PROBLEM -> In the listing below, identify each line with the word "linewidth" and return those lines.

SUPPLIED ENTRIES ->
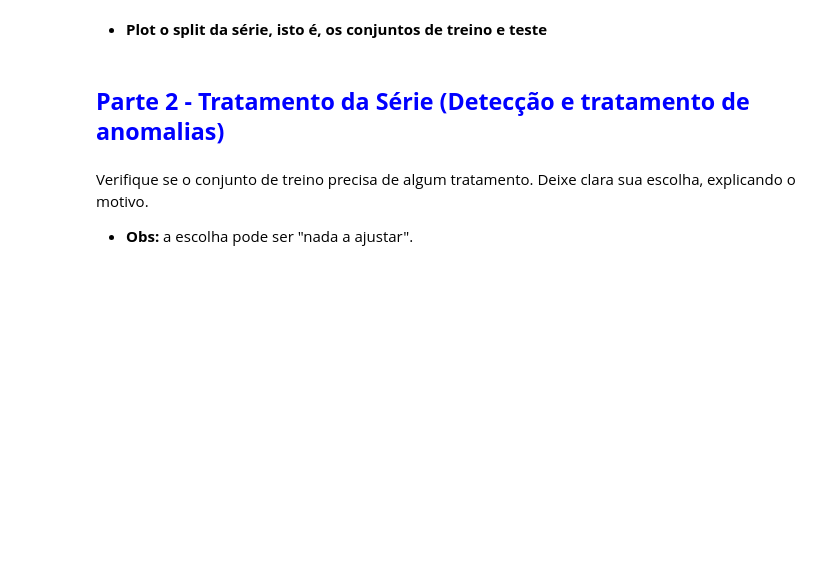
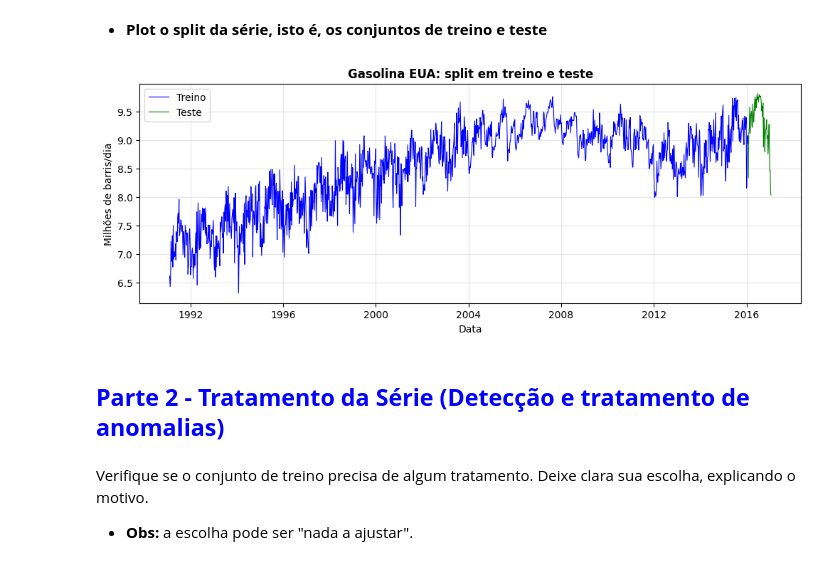
Before and after one commit to giu-garrido/ast-gasolina-eua, a Jupyter notebook: notebooks/AST_2026_Trabalho_Final_Problema_05_Gasolina_EUA.ipynb, the cells around one changed output. Cells and saved outputs as stored; diff of their text form; code cells hidden in the pictures; blank space fills up the shorter version.

```diff
--- a/notebooks/AST_2026_Trabalho_Final_Problema_05_Gasolina_EUA.ipynb
+++ b/notebooks/AST_2026_Trabalho_Final_Problema_05_Gasolina_EUA.ipynb
@@ -76,5 +112,18 @@ plt.show()
 # %% [markdown]
 - **Plot o split da série, isto é, os conjuntos de treino e teste**
+# %%
+plt.figure(figsize=(12, 4))
+plt.xlim()
+plt.plot(train_df.Volume_Milhoes_Barris_Dia, label="Treino", color="blue", linewidth=0.8)
+plt.plot(test_df.Volume_Milhoes_Barris_Dia, label="Teste", color="green", linewidth=0.8)
+plt.title("Gasolina EUA: split em treino e teste", fontweight="bold")
+plt.xlabel("Data")
+plt.ylabel("Milhões de barris/dia")
+plt.grid(alpha=0.3)
+plt.legend()
+plt.show()
+# %% [output]
+[figure, added]
 # %% [markdown]
 ## <font color = Blue> **Parte 2 - Tratamento da Série (Detecção e tratamento de anomalias)**
 # %% [markdown]
```
Also changed, not shown: parts of 29 cells of this notebook.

TASK RESPONSE ->
+plt.plot(train_df.Volume_Milhoes_Barris_Dia, label="Treino", color="blue", linewidth=0.8)
+plt.plot(test_df.Volume_Milhoes_Barris_Dia, label="Teste", color="green", linewidth=0.8)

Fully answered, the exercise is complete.